9 August 2012Tweet
The SAIC Motor Corporation has developed the hybrid control unit (HCU) for the Roewe 750 hybrid sedan in 25 per cent less time than originally estimated, by using model-based design with MathWorks' Simulink, Stateflow and Embedded Coder. With this design approach, SAIC Motor engineers were able to model and refine the control algorithms for the HCU by running multiple simulations to evaluate different powertrain system configurations and compare each configuration’s effect on fuel economy and drivability.
‘Three years ago, SAIC Motor did not have rich experience developing embedded control software. With some team members new to embedded development, we needed an industry-proven approach,’ commented Jun Zhu, general manager of Shanghai E-propulsion Auto Technology, the SAIC Motor subsidiary that develops electric and hybrid propulsion technologies. ‘We chose model-based design because it is a proven and efficient development method. This approach helped us develop the highly complex HCU control logic and complete the project ahead of schedule.’
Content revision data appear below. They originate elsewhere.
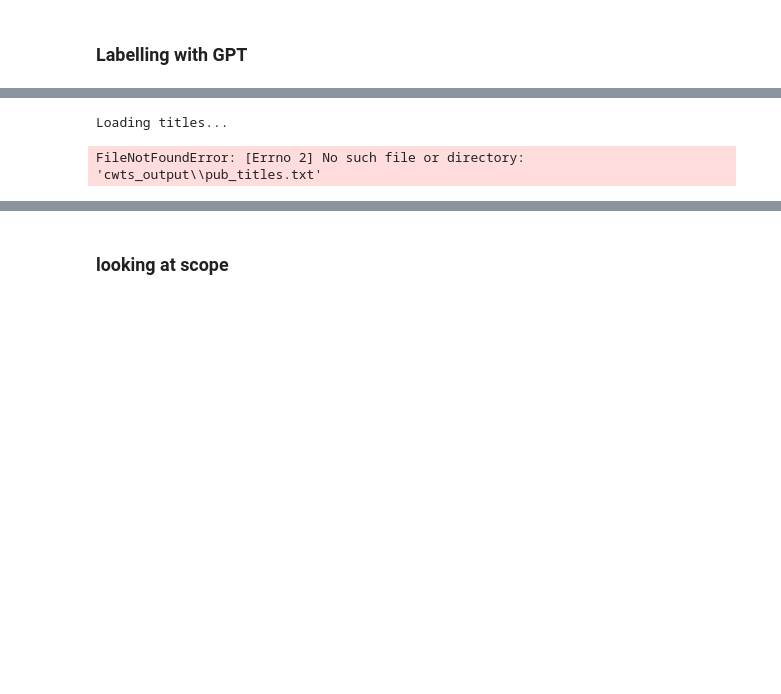
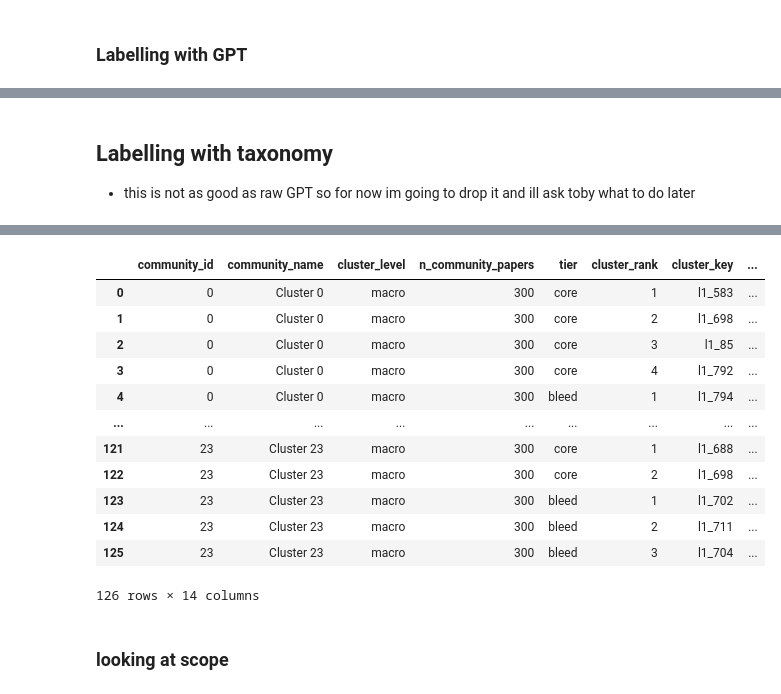
Before and after one commit to sophieW-AA/scope-drift-model, a Jupyter notebook: test.ipynb, the cells around one changed output, grey strips where cells are left out. Cells and saved outputs as stored; diff of their text form; code cells hidden in the pictures; blank space fills up the shorter version.

```diff
--- a/test.ipynb
+++ b/test.ipynb
@@ -236,5 +205,8 @@ MACRO: 1 clusters
 # %% [markdown]
 ### Labelling with GPT
+# %%
+# timestamp = "20260710_144411" # 2020-2026 full run
+timestamp = "20260618_130306"  # 2023-2026 full run
 # %%
 import label_clusters
 
@@ -256,29 +229,0 @@ Done.
-# %%
-from pathlib import Path
-import pandas as pd
-
-OUTPUT_DIR = Path("cwts_output")
-classif_path = OUTPUT_DIR / "classification.txt"
-titles_path = OUTPUT_DIR / "pub_titles.txt"
-classif = pd.read_csv(
-    classif_path,
-    sep="\t",
-    header=None,
-    names=["pub_no", "micro", "meso", "macro"],
-)
-
-print("Loading titles...")
-titles = pd.read_csv(
-    titles_path,
-    sep="\t",
-    header=None,
-    names=["pub_no", "title"],
-)
-
-merged = classif.merge(titles, on="pub_no")
-print(f"Merged: {len(merged):,} publications")
-
-# merged.sample(5000).to_csv('full_merged.csv')
-# %% [output]
-Loading titles...
-FileNotFoundError: [Errno 2] No such file or directory: 'cwts_output\\pub_titles.txt'
@@ -287,3 +230,9 @@ merged.sample(5000).to_csv("merged_sample.csv")
-# %%
-pd.set_option("display.max_colwidth", None)
-merged[["macro", "title"]].sample(500)
+# %% [markdown]
+## Labelling with taxonomy
+- this is not as good as raw GPT so for now im going to drop it and ill ask toby what to do later
+# %%
+import taxonomy_naming
+
+# Run taxonomy naming (reads from BigQuery using run_timestamp)
+taxonomy_naming.main(timestamp)
+# %% [output]
@@ -290,2 +256,15 @@ merged[["macro", "title"]].sample(500)
+|  | community_id | community_name | cluster_level | n_community_papers | tier | cluster_rank | cluster_key | ... |
+| 0 | 0 | Cluster 0 | macro | 300 | core | 1 | l1_583 | ... |
+| 1 | 0 | Cluster 0 | macro | 300 | core | 2 | l1_698 | ... |
+| 2 | 0 | Cluster 0 | macro | 300 | core | 3 | l1_85 | ... |
+| 3 | 0 | Cluster 0 | macro | 300 | core | 4 | l1_792 | ... |
+| 4 | 0 | Cluster 0 | macro | 300 | bleed | 1 | l1_794 | ... |
+| ... | ... | ... | ... | ... | ... | ... | ... | ... |
+| 121 | 23 | Cluster 23 | macro | 300 | core | 1 | l1_688 | ... |
+| 122 | 23 | Cluster 23 | macro | 300 | core | 2 | l1_698 | ... |
+| 123 | 23 | Cluster 23 | macro | 300 | bleed | 1 | l1_702 | ... |
+| 124 | 23 | Cluster 23 | macro | 300 | bleed | 2 | l1_711 | ... |
+| 125 | 23 | Cluster 23 | macro | 300 | bleed | 3 | l1_704 | ... |
+126 rows × 14 columns
 # %% [markdown]
 ### looking at scope
```
Also changed, not shown: parts of 15 cells of this notebook, 12 other files.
Embedded Coder automatically generated 98 per cent of the production code, helping to minimise hand-coding errors and allowing for fast updates of multiple modules. In addition, the team developed a systematic verification process that used Simulink Verification and Validation to enforce modelling standards. This process enabled them to find and fix errors earlier in the design process, which reduced reliance on in-car testing, saved time and cut project costs. Because the vehicle and several key components, including the battery and motor, were being developed concurrently, the misunderstandings that typically arise from interpreting written specification documents were also eliminated.